alarmist global narrative. We need to stick firmly to the central point:
what has been the rise in global mean temperatures over the past hundred
years, why we believe this has occurred, how much temperatures are
likely to rise over the next hundred years or so, and what the
consequences are likely to be.
As is already clear, the only honest answer is that we do not know.
Nevertheless, it is not unreasonable to try and guess; and this is
essentially what the IPCC has devoted itself to doing. Its conclusion is
that, by the end of this century, on a business-as-usual basis, global
mean temperature might have risen by anything between 1 degree and 6
degrees centigrade. This is based on a combination of the immensely
complex computer models of the relationship between carbon dioxide
concentrations and global temperature, developed by the Hadley Centre
and others, coupled with a range of different projections of the likely
growth of carbon dioxide emissions.
This last part is not, of course, a scientific matter at all, but
consists of economic forecasting. That is to say, it depends on the rate
of world economic growth over the next hundred years (which in turn
depends to a considerable extent on the projected world population), the
energy-intensiveness of that growth, and the
carbon-intensiveness of the energy used.
The upper part of the IPCC’s range of scenarios is distinctly
unconvincing, depending as it does either on an implausibly high rate of
population growth or, in particular, an unprecedented growth in energy
intensiveness, which in fact has been steadily declining over the past
Equally implausible are its estimates of the costs of any warming that
may occur. For example, it makes great play of the damage to agriculture
and food production from climate change. Quite apart from the fact there
are many parts of the world where agriculture and food production would
actually benefit from a warmer climate, the IPCC studies are vitiated by
the fact that they assume that farmers would carry on much as before,
growing the same crops in precisely the same way – the so-called ‘dumb
In reality, of course, farmers would adapt, switching as the need arose
to strains or crops better suited to warmer climates, to improved
methods of irrigation, and in many cases by cultivating areas which had
hitherto been too cold to be economic.
It is important to bear in mind that, whatever climate alarmists like to
make out, what we are confronted with, even on the Hadley Centre/IPCC
hypothesis, is the probability of very gradual change over a large
number of years. And this is something to which it is eminently
practicable to adapt.
This points to the first and most important part of the answer to the
question of what we should do about the threat of global warming: adapt
to it. There are at least three reasons why adaptation is far and away
the most cost-effective approach.
The first is that many of the feared harmful consequences of climate
change, such as coastal flooding in low-lying areas, are not new
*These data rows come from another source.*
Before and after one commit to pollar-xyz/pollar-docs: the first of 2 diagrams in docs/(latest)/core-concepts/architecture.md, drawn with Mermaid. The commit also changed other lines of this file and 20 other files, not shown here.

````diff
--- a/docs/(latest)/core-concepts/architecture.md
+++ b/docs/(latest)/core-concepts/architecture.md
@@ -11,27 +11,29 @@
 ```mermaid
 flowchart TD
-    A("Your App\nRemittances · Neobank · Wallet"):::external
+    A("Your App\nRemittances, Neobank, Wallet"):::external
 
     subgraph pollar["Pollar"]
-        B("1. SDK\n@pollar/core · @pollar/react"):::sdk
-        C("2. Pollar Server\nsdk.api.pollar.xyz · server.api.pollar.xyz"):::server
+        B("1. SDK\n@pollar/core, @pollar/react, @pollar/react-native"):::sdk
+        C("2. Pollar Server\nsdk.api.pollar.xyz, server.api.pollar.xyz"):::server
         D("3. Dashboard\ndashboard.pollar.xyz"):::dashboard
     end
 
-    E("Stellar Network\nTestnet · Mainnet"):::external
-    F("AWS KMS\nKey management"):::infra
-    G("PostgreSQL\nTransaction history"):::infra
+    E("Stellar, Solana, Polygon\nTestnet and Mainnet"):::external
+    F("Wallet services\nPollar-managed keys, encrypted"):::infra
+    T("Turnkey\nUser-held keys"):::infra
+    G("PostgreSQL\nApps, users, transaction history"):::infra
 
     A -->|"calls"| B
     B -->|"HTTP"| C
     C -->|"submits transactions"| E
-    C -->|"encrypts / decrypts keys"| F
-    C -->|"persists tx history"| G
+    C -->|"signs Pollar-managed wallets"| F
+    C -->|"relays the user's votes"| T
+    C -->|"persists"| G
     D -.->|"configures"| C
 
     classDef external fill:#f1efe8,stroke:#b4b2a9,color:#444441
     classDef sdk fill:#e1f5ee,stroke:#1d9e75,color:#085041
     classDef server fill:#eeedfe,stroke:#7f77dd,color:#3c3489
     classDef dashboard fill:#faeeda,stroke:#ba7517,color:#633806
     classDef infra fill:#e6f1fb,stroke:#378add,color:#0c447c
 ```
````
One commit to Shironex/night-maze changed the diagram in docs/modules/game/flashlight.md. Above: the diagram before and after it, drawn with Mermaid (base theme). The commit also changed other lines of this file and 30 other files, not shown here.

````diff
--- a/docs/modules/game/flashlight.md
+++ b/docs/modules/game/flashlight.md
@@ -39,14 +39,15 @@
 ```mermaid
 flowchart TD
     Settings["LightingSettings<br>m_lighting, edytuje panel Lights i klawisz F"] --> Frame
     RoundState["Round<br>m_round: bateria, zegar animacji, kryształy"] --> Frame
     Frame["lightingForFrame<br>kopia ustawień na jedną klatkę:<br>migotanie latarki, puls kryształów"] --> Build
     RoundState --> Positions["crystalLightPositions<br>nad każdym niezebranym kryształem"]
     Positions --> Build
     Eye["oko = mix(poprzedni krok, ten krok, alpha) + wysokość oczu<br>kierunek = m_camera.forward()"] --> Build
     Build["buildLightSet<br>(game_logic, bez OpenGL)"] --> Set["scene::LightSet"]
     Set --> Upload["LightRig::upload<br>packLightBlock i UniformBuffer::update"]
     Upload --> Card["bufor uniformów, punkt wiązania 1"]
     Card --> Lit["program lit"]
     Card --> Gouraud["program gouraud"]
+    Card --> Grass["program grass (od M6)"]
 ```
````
problems, but simply the exacerbation of existing ones; so that
addressing these will bring benefits even if there is no further global
warming at all.
The second reason is that, unlike curbing carbon dioxide emissions, this
approach will bring benefits whatever the cause of the warming, whether
manmade or natural.
And the third reason why adaptation – most of which, incidentally, will
happen naturally, that is to say it will be market-driven, without much
need for government intervention – is the most cost-effective approach
is that all serious studies show that, not surprisingly, there are
benefits as well as costs from global warming. Adaptation enables us to
pocket the benefits while diminishing the costs.
The main argument advanced against relying principally on adaptation is
that it is all right for the rich countries of the world, but not for
the poor, which is unacceptable.
As Professor Mendelsohn of Yale, author of a number of studies of the
impact of climate change, has written,
“The net damages to mid to high latitude countries [such as the UK] will
be very small if not beneficial this coming century. The impacts to poor
low latitude countries will be harmful across the board…Climate change
will hurt the poorest people in the world most.”
This is no doubt true, although it is frequently exaggerated. But it
does mean that those of us in the richer countries of the world have a
clear moral obligation to do something about it – not least because, if
the man-made warming thesis is correct, it is we who caused the problem.
According to the IPCC, the greatest single threat posed by global
warming is coastal flooding as sea levels rise. Sea levels have, in
fact, been rising very gradually throughout the past hundred years, and
even the last IPCC Report found little sign of any acceleration.
Nevertheless, Sir Nicholas Stern, charged by the Government to look into
the economics of climate change is particularly concerned about this,
especially the alleged melting of the Greenland ice sheet.
He has written that:
“The net effect of these changes is a release of 20 billion tonnes of
water to the oceans each year, contributing around 0.05 millimetres a
year to sea-level rise.”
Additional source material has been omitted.